LIHUE — Nine Newell’s shearwater chicks are helping fill in the blanks about what happens after the fledglings leave the island to cruise the Pacific Ocean.
The fledglings from the mountains of Upper Limahuli on Kauai’s North Shore emerged from burrows monitored by Kauai Endangered Seabird Recovery Project (KESRP) and Save Our Shearwaters and were tagged over the past few weeks to be part of a project that started in 2014.
The U.S. Geological Survey also helped initiate the project in 2014, and the goal is twofold: To check on the condition of downed seabirds and to gain more information on fledgling flight patterns. In total, 50 birds will be tagged in the project.
“The idea is to find out what happens to the fallout shearwater chicks once they have been released and head out to sea,” said Andre Raine of KESRP.
Raine continued: “The last we see of them is a dark speck heading out over the open waters in the distance — the satellite tags allow us to see what happens next.”
These seabirds are born in the mountains and use the moon to navigate from their birth colony out to sea once they’ve fledged, or developed wings large enough for flight.
They flap their wings outside their burrows and once they’re airborne, the young seabirds — shearwaters and also Hawaiian petrels — use natural light like starlight and moonlight to find their way out to sea.
Artificial lighting attracts the seabirds, so they circle until they fall to the ground, known as “fallout.” From Sept. 15 through Dec. 15 is “fallout season” on Kauai.

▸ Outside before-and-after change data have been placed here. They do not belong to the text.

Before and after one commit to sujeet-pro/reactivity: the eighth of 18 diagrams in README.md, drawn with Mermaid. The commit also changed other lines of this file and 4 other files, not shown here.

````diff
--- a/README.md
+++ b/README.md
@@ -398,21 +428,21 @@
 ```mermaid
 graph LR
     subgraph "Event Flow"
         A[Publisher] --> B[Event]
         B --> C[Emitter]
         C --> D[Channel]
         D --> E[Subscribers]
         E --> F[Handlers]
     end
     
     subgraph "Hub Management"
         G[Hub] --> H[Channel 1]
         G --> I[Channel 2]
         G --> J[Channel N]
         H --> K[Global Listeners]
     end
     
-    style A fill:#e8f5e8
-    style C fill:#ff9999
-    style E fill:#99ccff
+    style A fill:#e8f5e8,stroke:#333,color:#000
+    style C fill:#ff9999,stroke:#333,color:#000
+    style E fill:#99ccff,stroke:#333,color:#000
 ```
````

That affects some aspects of island life, pushing some football games into afternoons so stadium lights don’t cause fallout, and changing the schedule of roadwork.
Recently, the Hawaii Department of Transportation has had workers trimming trees along Kuhio Highway in the Wailua area, causing slow-downs in morning traffic. The work would be usually be done at night, but DOT alters the schedule during fledging season.
Newell’s shearwaters are endangered and Hawaiian petrels are classified as vulnerable with populations decreasing, and efforts on Kauai to protect the seabirds are layered.
There are ongoing projects by Kauai Island Utility Cooperative to lessen collisions between the birds and power lines, predator control efforts in and around colonies, and a predator-proof nesting area established at Nihoku on the North Shore for the birds.
While KESRP and partners are working to create a safer island for the birds to nest and fledge on, the tagging project will ideally provide information on what happens to them when they’re off-island.
“We want to see how these rehabilitated birds fare compared to birds that have not been attracted and grounded by light pollution, as light attraction is a huge problem for Newell’s shearwater on Kauai,” Raine said.
He continued: “So far our tagged birds have flown thousands of kilometers to the south-west of Kauai — an amazing feat when one considers that this is the first time they have ever flown, having grown up in the dark confines of their mountain burrows.”
Jessica Else, environment reporter, can be reached at 245-0452 or firstname.lastname@example.org.
KESRP. If your so concern of saving these shearwaters and saving them from harm. Then , “why do you tag these birds on their backs and not the usual tags around the leg?” These birds were born without those painful tags on their body.
Seems like a double standard thing here!